▶ [Task goal]:
Go line by line through the data below, counting each one that has "elif", and give the final count only.
== Segment start ==
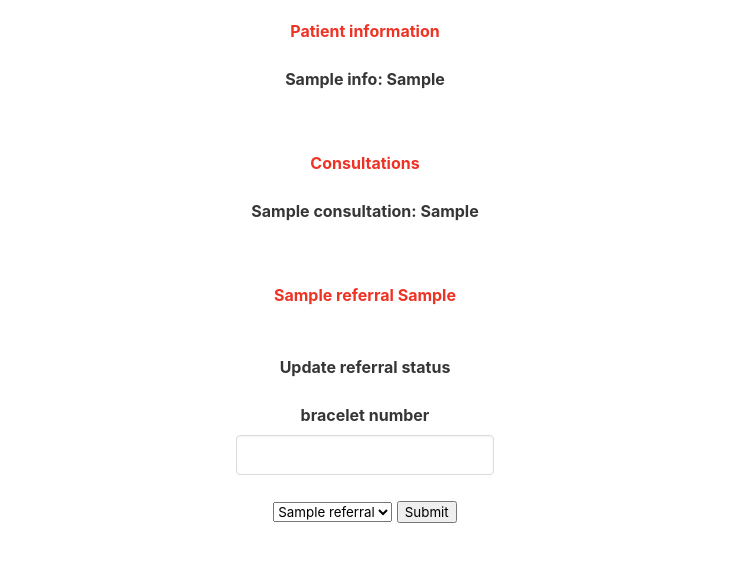
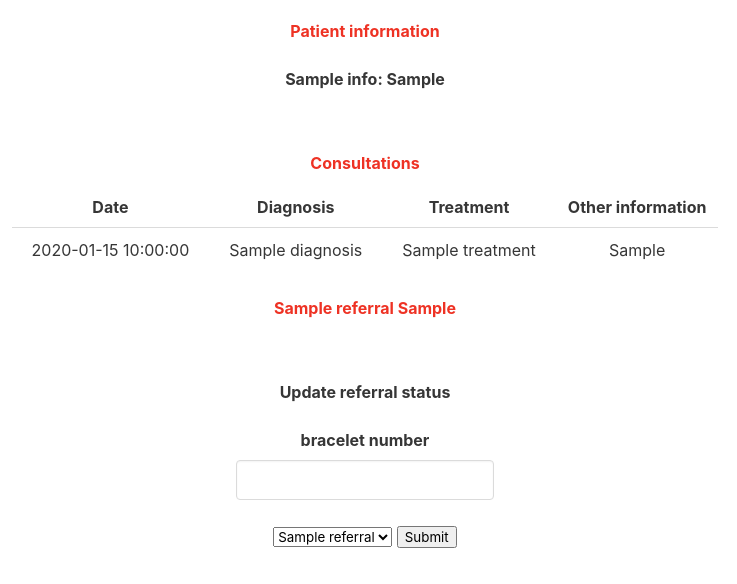
Before and after one commit to rodekruis/ocean-viking-medical, a Flask app: template templates/data.html in a window 1280 px wide. Shown: the part 225-809 px from the top of the page, without its empty margins (275-1012 px from the left). Before the commit the page ends 748 px from the top, so only its background shows below. Run offline with Flask 2, Linux system fonts and the light colour scheme; the template is opened without the code that fills it: most values are stand-ins (such as "Sample title", 1, 10 or a date in 2020).

Commit message:
update requirements, minor bug fixes

```diff
--- a/app.py
+++ b/app.py
@@ -48,17 +48,13 @@ def process_data(df_form, bracelet_number=None, first=False):
                                not_found=True,
                                bracelet_number=bracelet_number)
 
-    # print(df.head(10))
     df['start'] = pd.to_datetime(df['start'])
-    # for ix, row in df.iterrows():
-    #     print(row['start'])
-    #     pd.to_datetime(row['start']).dt.date
 
     # patient info
     info = {}
     for x in ['name', 'gender', 'age']:
         if x in df.columns:
-            info[x] = df[x].unique()[-1]
+            info[x] = df[x].dropna().unique()[-1]
     if 'age' in info.keys():
         info['age'] = map_age(info['age'])
 
@@ -68,14 +64,20 @@ def process_data(df_form, bracelet_number=None, first=False):
     for ix, row in df.iterrows():
         consultation = {}
         consultation['Date'] = row['start'].date()
+        consultation['Diagnosis'] = ""
         for level in ['primary', 'secondary', 'tertiary']:
             case_key = level+'_case'
-            case_label = level.capitalize()+' Diagnosis'
+            # case_label = level.capitalize()+' Diagnosis'
             if case_key in row.keys():
                 if not pd.isna(row[case_key]):
                     case = row[case_key]
                     case = case_map(case)
-                    consultation[case_label] = case
+                    if case == "Other":
+                        case = row[level + '_case_other']
+                    if consultation['Diagnosis'] == "":
+                        consultation['Diagnosis'] = case
+                    else:
+                        consultation['Diagnosis'] = consultation['Diagnosis'] + ", " + case
         treatment = row['treatment']
         if pd.isna(treatment):
             treatment = "nothing"
@@ -86,7 +88,7 @@ def process_data(df_form, bracelet_number=None, first=False):
                 consultation['Other information'] = info_text
         if ix == len(df)-1:
             if row['referral'] == 'yes':
-                referral['Referral is needed:'] = row['referral_urgency']
+                referral['Referral is needed:'] = row['referral_urgency'].replace('_', ' ')
             else:
                 referral['Referral is not needed'] = ''
         consultations.append(consultation)
@@ -106,31 +108,33 @@ def get_data():
     headers = {'Authorization': f'Token {os.getenv("TOKEN")}'}
     data_request = requests.get(f'https://kobonew.ifrc.org/api/v2/assets/{os.getenv("ASSET")}/data.json', headers=headers)
     data = data_request.json()
+
+    # get rotation info
+    SCOPES = ['https://www.googleapis.com/auth/spreadsheets.readonly']
+    SAMPLE_SPREADSHEET_ID = '1L-d0lT2s7QjxlXbvYkcBWdSPFkKsYEtD52J_H4VK8dA'
+    SAMPLE_RANGE_NAME = 'Rotations!A:C'
+    sa_file = 'google-service-account-hspatsea-ocean-viking.json'
+    creds = service_account.Credentials.from_service_account_file(sa_file, scopes=SCOPES)
+    service = build('sheets', 'v4', credentials=creds)
+    # Call the Sheets API
+    sheet = service.spreadsheets()
+    result = sheet.values().get(spreadsheetId=SAMPLE_SPREADSHEET_ID,
+                                range=SAMPLE_RANGE_NAME).execute()
+    values = result.get('values', [])
+    df = pd.DataFrame.from_records(values[1:], columns=values[0])
+    df['Start date'] = pd.to_datetime(df['Start date'], dayfirst=True)
+    df['End date'] = pd.to_datetime(df['End date'], dayfirst=True)
+    df['Rotation No'] = df['Rotation No'].astype(int)
+    rotation_no = max(df['Rotation No'])
+    start_date_ = date.today()
+    end_date_ = date.today()
+
     if 'results' in data.keys():
         df_form = pd.DataFrame(data['results'])
         if df_form.empty:
-            return df_form
+            return df_form, rotation_no
         df_form['_submission_time'] = pd.to_datetime(df_form['_submission_time'])
 
-        # filter by rotation number
-        SCOPES = ['https://www.googleapis.com/auth/spreadsheets.readonly']
-        SAMPLE_SPREADSHEET_ID = '1L-d0lT2s7QjxlXbvYkcBWdSPFkKsYEtD52J_H4VK8dA'
-        SAMPLE_RANGE_NAME = 'Rotations!A:C'
-        sa_file = 'google-service-account-hspatsea-ocean-viking.json'
-        creds = service_account.Credentials.from_service_account_file(sa_file, scopes=SCOPES)
-        service = build('sheets', 'v4', credentials=creds)
-        # Call the Sheets API
-        sheet = service.spreadsheets()
-        result = sheet.values().get(spreadsheetId=SAMPLE_SPREADSHEET_ID,
-                                    range=SAMPLE_RANGE_NAME).execute()
-        values = result.get('values', [])
-        df = pd.DataFrame.from_records(values[1:], columns=values[0])
-        df['Start date'] = pd.to_datetime(df['Start date'], dayfirst=True)
-        df['End date'] = pd.to_datetime(df['End date'], dayfirst=True)
-        df['Rotation No'] = df['Rotation No'].astype(int)
-        rotation_no = max(df['Rotation No'])+1
-        start_date_ = date.today()
-        end_date_ = date.today()
         for ix, row in df.iterrows():
             if row['Start date'] <= pd.to_datetime(date.today()) <= row['End date']:
                 rotation_no = row['Rotation No']
@@ -141,10 +145,10 @@ def get_data():
         if not df_form.empty:
             df_form['rotation_no'] = rotation_no
         else:
-            df_form = df_form.append(pd.Series({'rotation_no': rotation_no}), ignore_index=True)
+            df_form = pd.DataFrame()
     else:
         df_form = pd.DataFrame()
-    return df_form
+    return df_form, rotation_no
 
 
 def process_summary(df_form):
@@ -152,15 +156,68 @@ def process_summary(df_form):
     process data to show summary of morbidities
     """
     morbidities_all, referral_all = {}, {}
-    patients = df_form['bracelet_number'].nunique()
-    labels = ['male', 'female', 'u5', 'total']
+    consultations = len(df_form)
+    if 'bracelet_number' not in df_form.columns:
+        consultations = 0
+        patients = 0
+        morbidities_all_ordered = {}
+        referral_all = {}
+    else:
+        patients = df_form['bracelet_number'].nunique()
+        labels = ['male', 'female', 'u5', 'total']
 
-    for bracelet in df_form['bracelet_number'].unique():
-        df = df_form[df_form['bracelet_number'] == bracelet]
+        for bracelet in df_form['bracelet_number'].unique():
+            df = df_form[df_form['bracelet_number'] == bracelet]
 
-        morbidities = {}
-        referrals = {}
-        for ix, row in df.iterrows():
+            morbidities = {}
+            referrals = {}
+            for ix, row in df.iterrows():
+                for level in ['primary', 'secondary', 'tertiary']:
+                    case_key = level + '_case'
+                    if case_key in row.keys():
+                        if not pd.isna(row[case_key]):
+                            case = row[case_key]
+                            case = case_map(case)
+                            if case == "Other":
+                                case = row[level+'_case_other']
+                            if row['age'] == 'u1' or row['age'] == '1_4':
+                                label = 'u5'
+                            else:
+                                if row['gender'] == 'male':
+                                    label = 'male'
+                                elif row['gender'] == 'female':
+                                    label = 'female'
+                            morbidities[case] = {label: 1, 'total': 1}
+                if row['referral'] == 'yes':
+                    referrals['Referrals needed'] = 1
+                    urgency = row['referral_urgency'].replace('_', ' ').capitalize()
+                    referrals[urgency] = 1
+
+            for key, morb_dict in morbidities.items():
+                if key in morbidities_all.keys():
+                    morb_dict_all = morbidities_all[key]
+                    for label in morb_dict.keys():
+                        morb_dict_all[label] = morb_dict_all[label] + 1
+                    morbidities_all[key] = morb_dict_all
+                else:
+                    for label in labels:
+                        if label not in morb_dict.keys():
+                            morb_dict[label] = 0
+                    morbidities_all[key] = morb_dict
+
+            for key in referrals.keys():
+                if key in referral_all.keys():
+                    referral_all[key] = referral_all[key] + 1
+                else:
+                    referral_all[key] = 1
+
+        # add data of patients without bracelet number
+        df_no_bracelet = df_form[pd.isna(df_form['bracelet_number'])].groupby(['age', 'gender']).last().reset_index()
+        patients = patients + len(df_no_bracelet)
+
+        for ix, row in df_no_bracelet.iterrows():
+            morbidities = {}
+            referrals = {}
             for level in ['primary', 'secondary', 'tertiary']:
                 case_key = level + '_case'
                 if case_key in row.keys():
@@ -181,79 +238,35 @@ def process_summary(df_form):
                 urgency = row['referral_urgency'].replace('_', ' ').capitalize()
                 referrals[urgency] = 1
 
-        for key, morb_dict in morbidities.items():
-            if key in morbidities_all.keys():
-                morb_dict_all = morbidities_all[key]
-                for label in morb_dict.keys():
-                    morb_dict_all[label] = morb_dict_all[label] + 1
-                morbidities_all[key] = morb_dict_all
-            else:
-                for label in labels:
-                    if label not in morb_dict.keys():
-                        morb_dict[label] = 0
-                morbidities_all[key] = morb_dict
+            for key, morb_dict in morbidities.items():
+                if key in morbidities_all.keys():
+                    morb_dict_all = morbidities_all[key]
+                    for label in morb_dict.keys():
+                        morb_dict_all[label] = morb_dict_all[label] + 1
+                    morbidities_all[key] = morb_dict_all
+                else:
+                    for label in labels:
+                        if label not in morb_dict.keys():
+                            morb_dict[label] = 0
+                    morbidities_all[key] = morb_dict
 
-        for key in referrals.keys():
-            if key in referral_all.keys():
-                referral_all[key] = referral_all[key] + 1
-            else:
-                referral_all[key] = 1
+            for key in referrals.keys():
+                if key in referral_all.keys():
+                    referral_all[key] = referral_all[key] + 1
+                else:
+                    referral_all[key] = 1
 
-    # add data of patients without bracelet number
-    df_no_bracelet = df_form[pd.isna(df_form['bracelet_number'])].groupby(['age', 'gender']).last().reset_index()
-    patients = patients + len(df_no_bracelet)
-
-    for ix, row in df_no_bracelet.iterrows():
-        morbidities = {}
-        referrals = {}
-        for level in ['primary', 'secondary', 'tertiary']:
-            case_key = level + '_case'
-            if case_key in row.keys():
-                if not pd.isna(row[case_key]):
-                    case = row[case_key]
-                    case = case_map(case)
-                    label = "other"
-                    if row['age'] == 'u1' or row['age'] == '1_4':
-                        label = 'u5'
-                    else:
-                        if row['gender'] == 'male':
-                            label = 'male'
-                        elif row['gender'] == 'female':
-                            label = 'female'
-                    morbidities[case] = {label: 1, 'total': 1}
-        if row['referral'] == 'yes':
-            referrals['Referrals needed'] = 1
-            urgency = row['referral_urgency'].replace('_', ' ').capitalize()
-            referrals[urgency] = 1
-
-        for key, morb_dict in morbidities.items():
-            if key in morbidities_all.keys():
-                morb_dict_all = morbidities_all[key]
-                for label in morb_dict.keys():
-                    morb_dict_all[label] = morb_dict_all[label] + 1
-                morbidities_all[key] = morb_dict_all
-            else:
-                for label in labels:
-                    if label not in morb_dict.keys():
-                        morb_dict[label] = 0
-                morbidities_all[key] = morb_dict
-
-        for key in referrals.keys():
-            if key in referral_all.keys():
-                referral_all[key] = referral_all[key] + 1
-            else:
-                referral_all[key] = 1
-
-    # sort morbidities by total
-    morbidities_all_ordered = OrderedDict()
-    totals = {}
-    for key, value in morbidities_all.items():
-        totals[key] = value['total']
-    sorted_totals = dict(sorted(totals.items(), key=operator.itemgetter(1), reverse=True))
-    for key in sorted_totals.keys():
-        morbidities_all_ordered[key] = morbidities_all[key]
+        # sort morbidities by total
+        morbidities_all_ordered = OrderedDict()
+        totals = {}
+        for key, value in morbidities_all.items():
+            totals[key] = value['total']
+        sorted_totals = dict(sorted(totals.items(), key=operator.itemgetter(1), reverse=True))
+        for key in sorted_totals.keys():
+            morbidities_all_ordered[key] = morbidities_all[key]
 
     return render_template('summary.html',
+                           consultations=consultations,
                            patients=patients,
                            morbidities=morbidities_all_ordered,
                            referrals=referral_all)
@@ -265,7 +278,7 @@ def update_submission():
     update referral status
     """
     bracelet_number = request.form['bracelet']
-    df_form = get_data()
+    df_form, rotation_no = get_data()
     df = df_form[df_form['bracelet_number'] == bracelet_number].reset_index(drop=True)
 
     if df.empty:
@@ -318,8 +331,65 @@ def update_submission():
             headers=headers
         )
 
-    df_form = get_data()
+    df_form, rotation_no = get_data()
     return process_data(df_form, bracelet_number)
+
+
+@app.route("/downloaddata", methods=['POST'])
+def download_data():
+    df_form, rotation_no = get_data()
+
+    # keep only referrals
+    df_form = df_form[df_form['referral'] == 'yes']
+
+    # change age
+    df_form['age'] = df_form['age'].apply(map_age)
+
+    # merge diagnoses
+    df_form['diagnosis'] = df_form['primary_case']
+    for ix, row in df_form.iterrows():
+        diagnosis = case_map(row['diagnosis'])
+        if 'secondary_case' in df_form.columns:
+            if not pd.isna(row['secondary_case']):
+                diagnosis = diagnosis + ", " + case_map(row['secondary_case'])
+        if 'tertiary_case' in df_form.columns:
+            if not pd.isna(row['tertiary_case']):
+                diagnosis = diagnosis + ", " + case_map(row['tertiary_case'])
+        df_form.at[ix, 'diagnosis'] = diagnosis
+    df_form = df_form.drop(columns=['primary_case', 'secondary_case', 'tertiary_case'])
+
+    # keep only meaningful columns
+    columns_to_keep = ['_submission_time',
+                       'bracelet_number',
+                       'name',
+                       'gender',
+                       'age',
+                       'diagnosis',
+                       'treatment',
+                       'info',
+                       'referral_urgency']
+    columns_to_keep = [x for x in columns_to_keep if x in df_form.columns]
+    df_form = df_form[columns_to_keep]
+
+    # order by bracelet number
+    df_form['bracelet_number'] = df_form['bracelet_number'].astype(float, errors='ignore')
+    df_form = df_form.sort_values(by='bracelet_number')
+
+    data_path = 'referral-data.xlsx'
+    if os.path.exists(data_path):
+        os.remove(data_path)
+    writer = pd.ExcelWriter(data_path, engine='xlsxwriter')
+    df_form.to_excel(writer, sheet_name='DATA', index=False)  # send df to writer
+    worksheet = writer.sheets['DATA']  # pull worksheet object
+    for idx, col in enumerate(df_form.columns):  # loop through all columns
+        series = df_form[col]
+        max_len = max((
+            series.astype(str).map(len).max(),  # len of largest item
+            len(str(series.name))  # len of column name/header
+        )) + 1
+        worksheet.set_column(idx, idx, max_len)  # set column width
+    writer.save()
+    return send_file(data_path, as_attachment=True, attachment_filename=data_path)
 
 
 @app.route("/data", methods=['POST'])
@@ -328,7 +398,7 @@ def default_page():
     show patient information
     """
     if request.form['password'] == os.getenv("PASSWORD"):
-        df_form = get_data()
+        df_form, rotation_no = get_data()
         return process_data(df_form, first=True)
     else:
         return render_template('home.html')
@@ -343,7 +413,7 @@ def update_bracelet():
         bracelet_number = request.form['bracelet']
     else:
         bracelet_number = None
-    df_form = get_data()
+    df_form, rotation_no = get_data()
     return process_data(df_form, bracelet_number)
 
 
@@ -352,7 +422,7 @@ def summary():
     """
     show summary of morbidities
     """
-    df_form = get_data()
+    df_form, rotation_no = get_data()
     return process_summary(df_form)
 
 
--- a/requirements.txt
+++ b/requirements.txt
@@ -1,4 +1,5 @@
 Flask>=1.0,<=1.1.2
+itsdangerous==2.0.1
 pandas==1.3.2
 requests==2.26.0
 xlsxwriter==3.0.2
--- a/templates/data.html
+++ b/templates/data.html
@@ -76,19 +76,34 @@
       {% endif %}
       {% if consultations %}
         <div class="columns is-centered">
-          <div class="column is-half-desktop">
+          <div class="column is-full-desktop">
             <div class="block my-3">
               <label for="" class="label" style="color:#EE3224">Consultations</label>
             </div>
-            {% for consultation in consultations %}
-              <div class="block my-3 p-3">
-                {% for info_name, info_values in consultation.items() %}
-                  <label for="" class="label">{{ info_name }}: {{ info_values }}</label>
-                {% endfor %}
+            {% if consultations|length > 0 %}
+              <div class="table is-fullwidth">
+                <table style="margin: 0px auto;">
+                  <tr>
+                    <th>Date</th>
+                    <th>Diagnosis</th>
+                    <th>Treatment</th>
+                    <th>Other information</th>
+                  </tr>
+                  {% for consultation in consultations %}
+                    <tr>
+                      <td style="padding:10px 20px 10px 20px;">{{ consultation['Date'] }}</td>
+                      <td style="padding:10px 20px 10px 20px;">{{ consultation['Diagnosis'] }}</td>
+                      <td style="padding:10px 20px 10px 20px; max-width: 300px">{{ consultation['Treatment'] }}</td>
+                      <td style="padding:10px 20px 10px 20px; max-width: 300px">{{ consultation['Other information'] }}</td>
+  <!--                    {% for info_name, info_values in consultation.items() %}-->
+  <!--                      <td style="padding:0 20px 0 20px;">{{ info_values }}</td>-->
+  <!--                    {% endfor %}-->
+                    </tr>
+                  {% endfor %}
+                </table>
               </div>
-            {% endfor %}
-            <br>
-            <div class="block my-3">
+            {% endif %}
+            <div class="block my-5">
               {% for info_name, info_values in referral.items() %}
                 <label for="" class="label" style="color:#EE3224">{{ info_name }} {{ info_values }}</label>
               {% endfor %}
```
Also changed, not shown: templates/summary.html (+14 -6 lines).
== Segment end ==
▶ [Expected answer]:
2